“We must do what we are doing today to react to this emergency,” he said. But Bolding said the action can’t stop here, saying it has to serve as a “wake-up call.”
“Climate change is real,” he said, saying it poses a “near-term and long-term threat to our public health, safety and prosperity as a state.
“We must also do everything in our power to mitigate the crisis for future generations,” Bolding continued. “And we must do that together.”
Ducey, in signing the measure into law, acknowledged the comments but was noncommittal.
“Now, there’s always going to be more work to be done,” he said. “All the leaders that came to the podium touched on that.”
The governor left the ceremony without taking questions.
Ducey has a mixed record on the issue of climate change. In 2015, the governor said that, after being briefed by experts, he is convinced the climate is changing.
“It’s going to get warmer here,” he said at the time. “What I am skeptical about is what human activity has to do with it.”
By 2019 he was willing to put aside that skepticism. The governor told Capitol Media Services it only makes sense that people, and what they do, are having an impact.

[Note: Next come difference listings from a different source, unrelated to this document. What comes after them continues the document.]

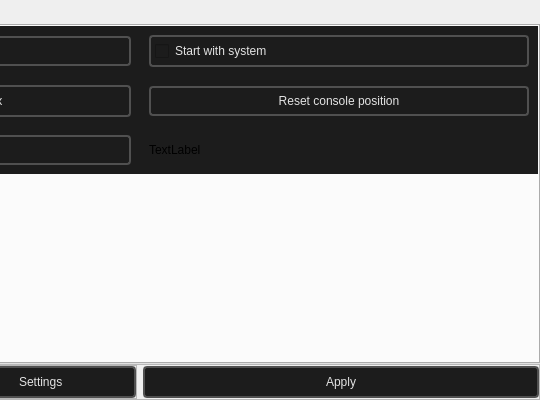
dertwist/Hammer5Tools, file preferences.ui: the form before one commit; both pictures show x 260 to 800 and y 0 to 400 of the 800 by 400 pixel window.
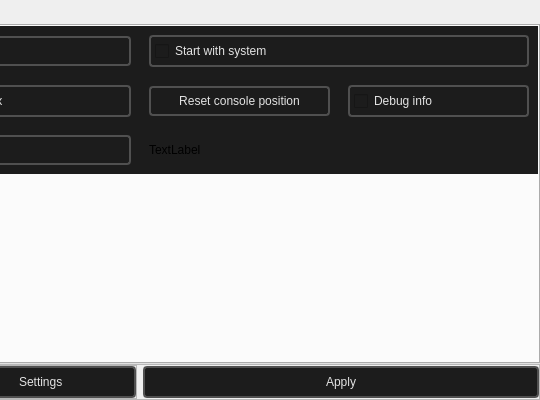
The form after the commit. Icons and pictures are not drawn.

Commit message: Added Debug info checkbox in the settings

What changed in the file:
```diff
--- a/preferences.ui
+++ b/preferences.ui
@@ -1111,6 +1111,8 @@
            </widget>
           </item>
           <item>
+           <layout class="QHBoxLayout" name="horizontalLayout_12">
+            <item>
            <widget class="QPushButton" name="reset_console_button">
             <property name="styleSheet">
              <string notr="true">    QLabel {
@@ -1152,6 +1154,60 @@
              <string>Reset console position</string>
             </property>
            </widget>
+            </item>
+            <item>
+             <widget class="QCheckBox" name="checkBox_debug_info">
+              <property name="enabled">
+               <bool>true</bool>
+              </property>
+              <property name="minimumSize">
+               <size>
+                <width>96</width>
+                <height>32</height>
+               </size>
+              </property>
+              <property name="layoutDirection">
+               <enum>Qt::LeftToRight</enum>
+              </property>
+              <property name="styleSheet">
+               <string notr="true">QCheckBox {
+    font: 580 10pt &quot;Segoe UI&quot;;
+    border: 2px solid black;
+    border-radius: 4px;
+    border-color: rgba(80, 80, 80, 255);
+    height:18px;
+    padding-top: 2px;
+    padding-bottom:2px;
+    color: #E3E3E3;
+    background-color: #1C1C1C;
+    padding-left: 4px;
+}
+
+QCheckBox::indicator:unchecked {
+    image: url(://icons/check_box_outline_blank_16dp_9D9D9D_FILL0_wght400_GRAD0_opsz20.svg);
+}
+
+QCheckBox::indicator:checked {
+    image: url(://icons/select_check_box_16dp_9D9D9D_FILL0_wght400_GRAD0_opsz20.svg);
+}
+
+/* -------------------------- */
+
+
+QCheckBox:hover {
+    background-color: #414956;
+    color: white;
+}</string>
+              </property>
+              <property name="text">
+               <string>Debug info</string>
+              </property>
+              <property name="tristate">
+               <bool>false</bool>
+              </property>
+             </widget>
+            </item>
+           </layout>
           </item>
          </layout>
         </widget>
```
Lines whose indentation alone changed are shown as unchanged. The commit also changes 6 other files.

“Humans are part of the earth, the environment and the ecosystem,” he said. But action was a different issue.
“The skepticism isn’t so much around causes,” he said. “It’s around suggested remedies.”
But Ducey has shown no interest in changing Arizona laws and regulations to reduce greenhouse gases.
In that 2019 interview, Ducey rejected the idea Arizona should adopt California-style limits on vehicle emissions, which are tougher than those required by federal law. While originally instituted to fight smog, manufacturers have since agreed with California to increase fuel efficiency, a move that would reduce all emissions, including greenhouse gases.
“I think you can have a growing economy and an improving environment,” the governor said. “What’s what we’re having in Arizona versus what California’s having, which is a mass exodus.”
On Friday, press aide C.J. Karamargin said the views of his boss have not changed. And he said Ducey remains opposed to tightening vehicle emission standards even though the U.S. Environmental Protection Agency says transportation sources are the largest source of greenhouse gases, exceeding electricity generation and industrial sources.
Karamargin said the governor believes things like the state’s balanced energy portfolio and the actions already being taken by utilities to reduce reliance on electricity generated from carbon-based sources put the state on a path to achieving reductions in greenhouse gas emissions without additional regulations.
He also said Arizona has moved to become a hub for the manufacture of electric vehicles as another solution to reducing emissions.
About $75 million of the new law will be used to directly fight fires and help communities prepare for the flooding that can happen when monsoon rains hit charred landscape. The balance is largely earmarked for programs to thin vegetation and brush around communities, much of that using $1-an-hour inmate labor.